That Flying Saucer uses Frank's Red Hot as its wing sauce is the first clue that what arrives in a stainless steel bowl is the real deal. Buffalo wings should be coated in nothing but the cayenne pepper hot sauce, enriched with butter, brightened with vinegar and otherwise left alone. The kitchen at Flying Saucer keeps their traditional sauce traditional. From there things only get better.
The wings are sizable, meaty and juicy with nice crisp skin. And while the lettuce leaf is bothersome -- celery and carrot sticks are salad enough -- the wings are an exemplary example of this classic snack.

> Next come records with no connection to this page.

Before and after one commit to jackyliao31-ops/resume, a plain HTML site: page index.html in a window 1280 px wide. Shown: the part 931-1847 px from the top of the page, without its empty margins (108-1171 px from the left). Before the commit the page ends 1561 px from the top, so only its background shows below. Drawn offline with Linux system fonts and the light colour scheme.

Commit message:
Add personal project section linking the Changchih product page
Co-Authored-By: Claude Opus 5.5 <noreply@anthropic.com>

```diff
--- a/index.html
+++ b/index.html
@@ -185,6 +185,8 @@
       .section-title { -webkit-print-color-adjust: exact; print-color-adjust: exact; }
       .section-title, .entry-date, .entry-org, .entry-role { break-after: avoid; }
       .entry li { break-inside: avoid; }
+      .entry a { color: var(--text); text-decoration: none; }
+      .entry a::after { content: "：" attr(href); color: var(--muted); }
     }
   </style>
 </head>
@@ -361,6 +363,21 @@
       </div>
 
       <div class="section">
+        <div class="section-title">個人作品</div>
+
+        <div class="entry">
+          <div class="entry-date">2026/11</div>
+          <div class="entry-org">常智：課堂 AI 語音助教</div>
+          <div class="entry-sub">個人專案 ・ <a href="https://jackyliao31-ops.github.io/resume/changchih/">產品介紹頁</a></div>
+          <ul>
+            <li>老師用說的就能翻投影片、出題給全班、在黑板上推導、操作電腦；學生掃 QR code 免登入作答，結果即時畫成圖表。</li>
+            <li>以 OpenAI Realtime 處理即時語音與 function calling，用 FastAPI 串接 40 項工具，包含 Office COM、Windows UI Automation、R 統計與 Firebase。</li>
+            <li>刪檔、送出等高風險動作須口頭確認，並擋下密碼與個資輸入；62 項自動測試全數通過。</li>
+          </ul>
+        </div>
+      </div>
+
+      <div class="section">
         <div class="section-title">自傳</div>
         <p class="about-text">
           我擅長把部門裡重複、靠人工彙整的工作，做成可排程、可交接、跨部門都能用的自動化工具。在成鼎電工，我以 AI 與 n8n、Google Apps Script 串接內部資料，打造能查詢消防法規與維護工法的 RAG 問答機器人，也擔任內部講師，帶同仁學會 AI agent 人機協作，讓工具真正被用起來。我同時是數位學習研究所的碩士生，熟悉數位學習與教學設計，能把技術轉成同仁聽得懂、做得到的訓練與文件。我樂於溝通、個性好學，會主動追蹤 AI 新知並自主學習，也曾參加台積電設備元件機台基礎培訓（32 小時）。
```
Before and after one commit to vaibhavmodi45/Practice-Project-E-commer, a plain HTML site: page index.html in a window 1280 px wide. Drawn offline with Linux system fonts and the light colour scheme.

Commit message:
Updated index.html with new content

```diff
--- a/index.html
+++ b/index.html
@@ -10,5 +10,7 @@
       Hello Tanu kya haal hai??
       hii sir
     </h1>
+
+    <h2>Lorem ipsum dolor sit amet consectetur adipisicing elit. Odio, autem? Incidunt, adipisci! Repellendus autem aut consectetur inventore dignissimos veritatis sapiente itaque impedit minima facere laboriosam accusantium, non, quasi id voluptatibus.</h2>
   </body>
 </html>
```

If you haven't visited the Fort Worth location of the Flying Saucer recently, the restaurant deserves another look. It moved a few blocks across downtown last year, outfitted an impressive patio with a large performance stage and started pouring from the extensive beer list they've come to be known for. While the new location lacks the charm of the original, those wings make up for aesthetic short-comings. I've got a new go-to when I'm in hungry in Cowtown and in need of a pint.